DBS technology serves to increase braking effort initiated by the driver during collision-imminent situations if the driver’s response is determined (by the system) to be insufficient to avoid the collision. CIB systems will operate to automatically energize the brakes in crash imminent situation if the driver does not respond at all to the warnings. NHTSA is currently evaluating the performance of such systems in a variety of crash scenarios and under controlled test conditions. We are also developing objective test procedures and associated test equipment including a strike-able “surrogate” target vehicle to simulate an actual in-path lead vehicle.
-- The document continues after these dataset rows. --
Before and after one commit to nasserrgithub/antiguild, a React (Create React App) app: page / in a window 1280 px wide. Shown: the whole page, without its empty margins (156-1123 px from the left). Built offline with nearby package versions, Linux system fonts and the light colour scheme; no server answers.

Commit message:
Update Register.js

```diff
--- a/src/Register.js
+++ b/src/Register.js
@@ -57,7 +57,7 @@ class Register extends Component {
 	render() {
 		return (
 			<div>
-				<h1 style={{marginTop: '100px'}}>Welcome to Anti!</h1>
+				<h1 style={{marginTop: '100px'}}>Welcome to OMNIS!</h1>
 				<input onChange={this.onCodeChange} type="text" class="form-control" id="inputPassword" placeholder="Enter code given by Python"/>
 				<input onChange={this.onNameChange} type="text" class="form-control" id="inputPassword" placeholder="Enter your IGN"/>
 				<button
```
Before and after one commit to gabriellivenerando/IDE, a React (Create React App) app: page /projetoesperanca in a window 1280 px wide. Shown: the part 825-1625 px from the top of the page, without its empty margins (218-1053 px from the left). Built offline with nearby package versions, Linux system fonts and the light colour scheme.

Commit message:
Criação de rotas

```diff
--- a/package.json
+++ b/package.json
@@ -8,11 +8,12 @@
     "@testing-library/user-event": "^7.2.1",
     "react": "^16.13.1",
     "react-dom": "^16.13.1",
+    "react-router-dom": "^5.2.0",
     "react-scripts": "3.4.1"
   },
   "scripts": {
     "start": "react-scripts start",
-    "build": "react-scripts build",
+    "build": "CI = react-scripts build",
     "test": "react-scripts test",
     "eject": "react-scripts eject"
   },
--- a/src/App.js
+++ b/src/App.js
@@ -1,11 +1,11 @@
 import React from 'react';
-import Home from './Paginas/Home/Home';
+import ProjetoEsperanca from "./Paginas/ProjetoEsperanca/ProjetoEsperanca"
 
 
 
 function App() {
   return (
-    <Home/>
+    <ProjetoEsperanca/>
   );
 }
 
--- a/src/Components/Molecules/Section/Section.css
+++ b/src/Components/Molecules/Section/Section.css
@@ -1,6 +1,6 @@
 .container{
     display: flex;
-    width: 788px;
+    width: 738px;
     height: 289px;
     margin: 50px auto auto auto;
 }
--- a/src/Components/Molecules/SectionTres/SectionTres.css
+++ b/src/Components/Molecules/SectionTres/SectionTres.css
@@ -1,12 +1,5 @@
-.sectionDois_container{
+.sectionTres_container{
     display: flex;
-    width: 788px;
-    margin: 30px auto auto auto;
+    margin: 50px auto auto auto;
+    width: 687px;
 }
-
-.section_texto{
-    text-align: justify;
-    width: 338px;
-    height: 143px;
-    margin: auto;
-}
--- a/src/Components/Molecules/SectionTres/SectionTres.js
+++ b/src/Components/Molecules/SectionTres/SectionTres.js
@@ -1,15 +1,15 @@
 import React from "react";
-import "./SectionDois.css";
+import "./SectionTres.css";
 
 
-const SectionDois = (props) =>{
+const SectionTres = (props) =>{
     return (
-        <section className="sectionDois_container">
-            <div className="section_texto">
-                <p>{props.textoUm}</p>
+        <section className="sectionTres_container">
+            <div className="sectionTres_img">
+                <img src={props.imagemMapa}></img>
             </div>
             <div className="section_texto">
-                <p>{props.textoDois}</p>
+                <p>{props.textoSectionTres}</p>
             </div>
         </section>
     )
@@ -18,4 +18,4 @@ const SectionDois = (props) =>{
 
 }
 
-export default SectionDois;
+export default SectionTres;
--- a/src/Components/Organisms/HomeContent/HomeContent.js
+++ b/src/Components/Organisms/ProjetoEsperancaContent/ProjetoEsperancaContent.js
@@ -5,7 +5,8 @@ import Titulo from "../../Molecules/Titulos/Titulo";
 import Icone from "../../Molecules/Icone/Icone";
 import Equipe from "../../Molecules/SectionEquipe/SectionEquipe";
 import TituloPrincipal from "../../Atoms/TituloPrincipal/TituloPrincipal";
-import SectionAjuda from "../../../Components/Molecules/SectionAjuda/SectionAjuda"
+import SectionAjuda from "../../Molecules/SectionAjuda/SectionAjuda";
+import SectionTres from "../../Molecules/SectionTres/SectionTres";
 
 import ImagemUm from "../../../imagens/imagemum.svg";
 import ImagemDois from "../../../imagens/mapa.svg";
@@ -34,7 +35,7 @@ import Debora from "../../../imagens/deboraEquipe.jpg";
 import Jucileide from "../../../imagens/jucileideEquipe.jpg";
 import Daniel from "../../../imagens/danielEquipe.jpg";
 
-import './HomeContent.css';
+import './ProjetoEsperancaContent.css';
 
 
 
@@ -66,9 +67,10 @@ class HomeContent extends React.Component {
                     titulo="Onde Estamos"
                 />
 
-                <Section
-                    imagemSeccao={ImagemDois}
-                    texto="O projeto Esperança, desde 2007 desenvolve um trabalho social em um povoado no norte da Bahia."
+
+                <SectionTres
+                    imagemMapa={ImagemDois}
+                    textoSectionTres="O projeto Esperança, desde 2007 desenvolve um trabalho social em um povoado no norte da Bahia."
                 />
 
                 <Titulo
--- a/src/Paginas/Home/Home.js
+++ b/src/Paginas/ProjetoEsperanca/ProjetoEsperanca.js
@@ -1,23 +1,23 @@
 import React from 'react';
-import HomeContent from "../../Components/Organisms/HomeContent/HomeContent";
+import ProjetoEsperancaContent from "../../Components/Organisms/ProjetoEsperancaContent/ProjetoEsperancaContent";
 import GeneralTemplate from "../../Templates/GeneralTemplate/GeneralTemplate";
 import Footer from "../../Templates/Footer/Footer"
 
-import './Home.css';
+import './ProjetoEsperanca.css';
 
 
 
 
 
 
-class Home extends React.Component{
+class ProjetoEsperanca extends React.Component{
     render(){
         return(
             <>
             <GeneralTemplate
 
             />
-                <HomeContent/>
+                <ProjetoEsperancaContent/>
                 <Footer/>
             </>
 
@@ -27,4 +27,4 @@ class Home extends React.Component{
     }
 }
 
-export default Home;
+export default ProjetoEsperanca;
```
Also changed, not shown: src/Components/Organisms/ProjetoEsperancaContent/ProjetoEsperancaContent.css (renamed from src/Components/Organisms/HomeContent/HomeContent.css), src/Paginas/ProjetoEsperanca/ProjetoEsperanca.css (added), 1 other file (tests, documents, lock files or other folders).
In July 2012, the agency published a Request for Comments seeking feedback on our observations about DBS and CIB technologies, as well as consideration of test protocols that could be used to test their effectiveness. NHTSA is in the process of evaluating industry and public feedback while advancing our research related to safety benefits analysis, test procedures, and overall reliability and operation of automatic braking systems.